== Segment start ==

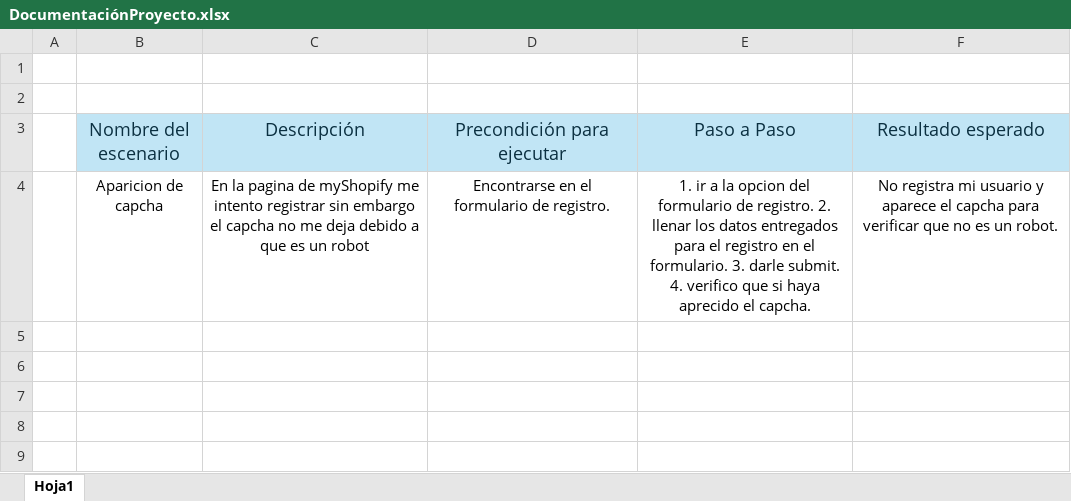
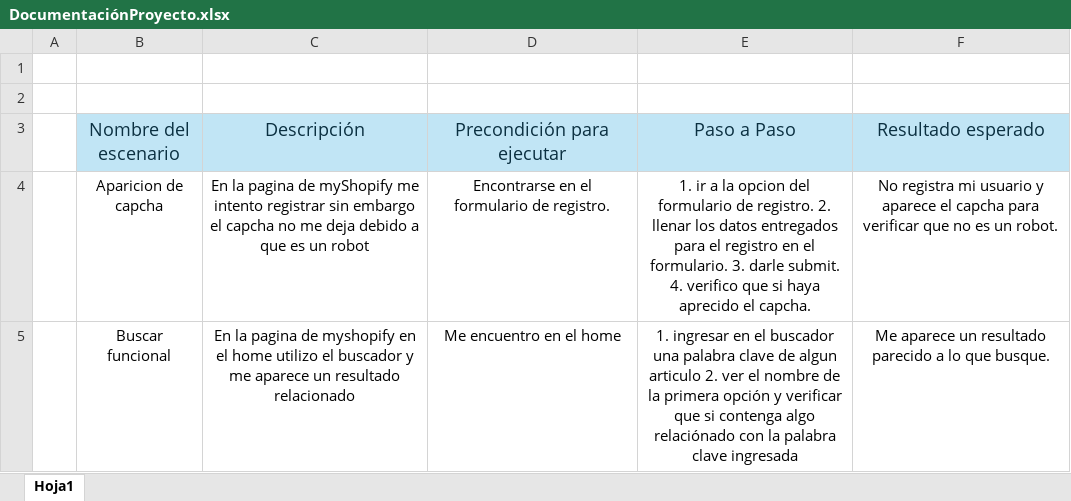
Before and after one commit to elilapikachu/Mishopify, an Excel workbook: DocumentaciónProyecto.xlsx, sheet Hoja1, drawn as a sheet; values as stored, in another font and other column widths than the file's, no borders; the diff names each change by its address in the sheet, - before the commit and + after, or states it on an @@ line.

Commit message:
finalizado primer escenario

```diff
--- a/DocumentaciónProyecto.xlsx (sheet Hoja1)
+++ b/DocumentaciónProyecto.xlsx (sheet Hoja1)
+row 5:  | Buscar funcional | En la pagina de myshopify en el home utilizo el buscador y me aparece un resultado relacionado | Me encuentro en el home | 1. ingresar en el buscador una palabra clave de algun articulo 2. ver el nombre de la primera opción y verificar que si contenga algo relaciónado con la palabra clave ingresada | Me aparece un resultado parecido a lo que busque.
```
Also changed, not shown: 33 other files.
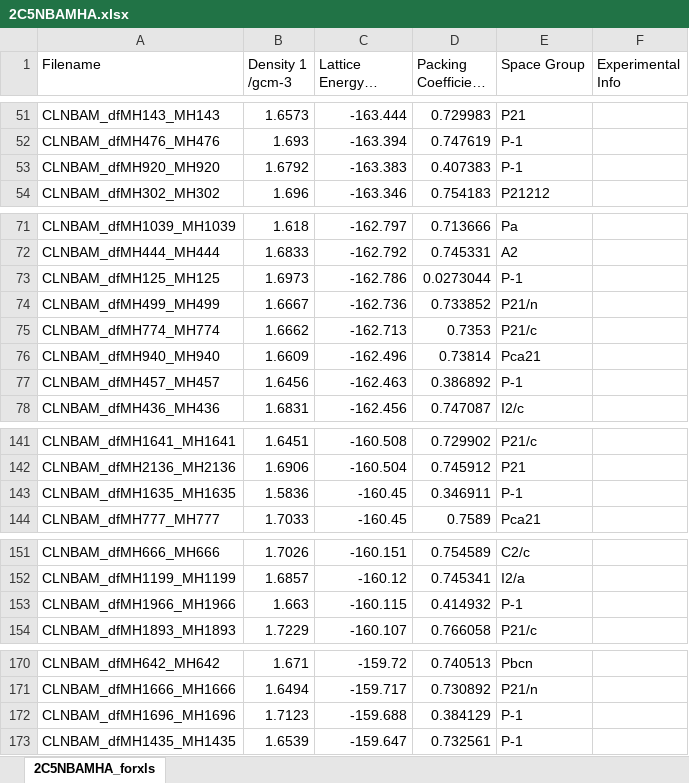
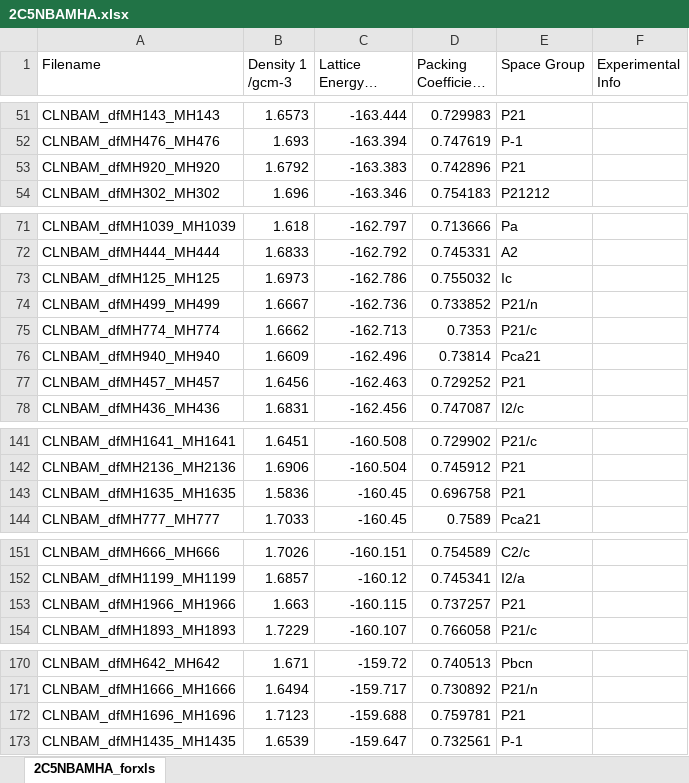
Before and after one commit to LouisePrice/CPOSS_Database, an Excel workbook: 1.SubstitutedNitroBenzoicAcids/2C5NBAMH/2C5NBAMHA/2C5NBAMHA.xlsx, sheet 2C5NBAMHA_forxls, drawn as a sheet; only a part is shown, gaps mark what is left out; long unchanged cells end in …; values as stored, in another font and other column widths than the file's, no borders; the diff covers the shown part only; the diff names each change by its address in the sheet, - before the commit and + after, or states it on an @@ line.

```diff
--- a/1.SubstitutedNitroBenzoicAcids/2C5NBAMH/2C5NBAMHA/2C5NBAMHA.xlsx (sheet 2C5NBAMHA_forxls)
+++ b/1.SubstitutedNitroBenzoicAcids/2C5NBAMH/2C5NBAMHA/2C5NBAMHA.xlsx (sheet 2C5NBAMHA_forxls)
-D53 (Packing Coefficient 1): 0.407383
+D53 (Packing Coefficient 1): 0.742896
-E53 (Space Group): P-1
+E53 (Space Group): P21
-D73 (Packing Coefficient 1): 0.0273044
+D73 (Packing Coefficient 1): 0.755032
-E73 (Space Group): P-1
+E73 (Space Group): Ic
-D77 (Packing Coefficient 1): 0.386892
+D77 (Packing Coefficient 1): 0.729252
-E77 (Space Group): P-1
+E77 (Space Group): P21
-D143 (Packing Coefficient 1): 0.346911
+D143 (Packing Coefficient 1): 0.696758
-E143 (Space Group): P-1
+E143 (Space Group): P21
-D153 (Packing Coefficient 1): 0.414932
+D153 (Packing Coefficient 1): 0.737257
-E153 (Space Group): P-1
+E153 (Space Group): P21
-D172 (Packing Coefficient 1): 0.384129
+D172 (Packing Coefficient 1): 0.759781
-E172 (Space Group): P-1
+E172 (Space Group): P21
```
Also changed, not shown: 1 added row and 14 edited cells elsewhere in this sheet, 1.SubstitutedNitroBenzoicAcids/2C4NBA/2C4NBAA/2C4NBAA.xlsx, 1.SubstitutedNitroBenzoicAcids/2C5NBA/2C5NBAA/2C5NBAA.xlsx, 33 other files.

== Segment end ==

* **ACTIVITY**
Quote everything in the listing above exactly; pictures are the only thing to omit.

* **ANSWER AREA**
Before and after one commit to elilapikachu/Mishopify, an Excel workbook: DocumentaciónProyecto.xlsx, sheet Hoja1, drawn as a sheet; values as stored, in another font and other column widths than the file's, no borders; the diff names each change by its address in the sheet, - before the commit and + after, or states it on an @@ line.

Commit message:
finalizado primer escenario

```diff
--- a/DocumentaciónProyecto.xlsx (sheet Hoja1)
+++ b/DocumentaciónProyecto.xlsx (sheet Hoja1)
+row 5:  | Buscar funcional | En la pagina de myshopify en el home utilizo el buscador y me aparece un resultado relacionado | Me encuentro en el home | 1. ingresar en el buscador una palabra clave de algun articulo 2. ver el nombre de la primera opción y verificar que si contenga algo relaciónado con la palabra clave ingresada | Me aparece un resultado parecido a lo que busque.
```
Also changed, not shown: 33 other files.
Before and after one commit to LouisePrice/CPOSS_Database, an Excel workbook: 1.SubstitutedNitroBenzoicAcids/2C5NBAMH/2C5NBAMHA/2C5NBAMHA.xlsx, sheet 2C5NBAMHA_forxls, drawn as a sheet; only a part is shown, gaps mark what is left out; long unchanged cells end in …; values as stored, in another font and other column widths than the file's, no borders; the diff covers the shown part only; the diff names each change by its address in the sheet, - before the commit and + after, or states it on an @@ line.

```diff
--- a/1.SubstitutedNitroBenzoicAcids/2C5NBAMH/2C5NBAMHA/2C5NBAMHA.xlsx (sheet 2C5NBAMHA_forxls)
+++ b/1.SubstitutedNitroBenzoicAcids/2C5NBAMH/2C5NBAMHA/2C5NBAMHA.xlsx (sheet 2C5NBAMHA_forxls)
-D53 (Packing Coefficient 1): 0.407383
+D53 (Packing Coefficient 1): 0.742896
-E53 (Space Group): P-1
+E53 (Space Group): P21
-D73 (Packing Coefficient 1): 0.0273044
+D73 (Packing Coefficient 1): 0.755032
-E73 (Space Group): P-1
+E73 (Space Group): Ic
-D77 (Packing Coefficient 1): 0.386892
+D77 (Packing Coefficient 1): 0.729252
-E77 (Space Group): P-1
+E77 (Space Group): P21
-D143 (Packing Coefficient 1): 0.346911
+D143 (Packing Coefficient 1): 0.696758
-E143 (Space Group): P-1
+E143 (Space Group): P21
-D153 (Packing Coefficient 1): 0.414932
+D153 (Packing Coefficient 1): 0.737257
-E153 (Space Group): P-1
+E153 (Space Group): P21
-D172 (Packing Coefficient 1): 0.384129
+D172 (Packing Coefficient 1): 0.759781
-E172 (Space Group): P-1
+E172 (Space Group): P21
```
Also changed, not shown: 1 added row and 14 edited cells elsewhere in this sheet, 1.SubstitutedNitroBenzoicAcids/2C4NBA/2C4NBAA/2C4NBAA.xlsx, 1.SubstitutedNitroBenzoicAcids/2C5NBA/2C5NBAA/2C5NBAA.xlsx, 33 other files.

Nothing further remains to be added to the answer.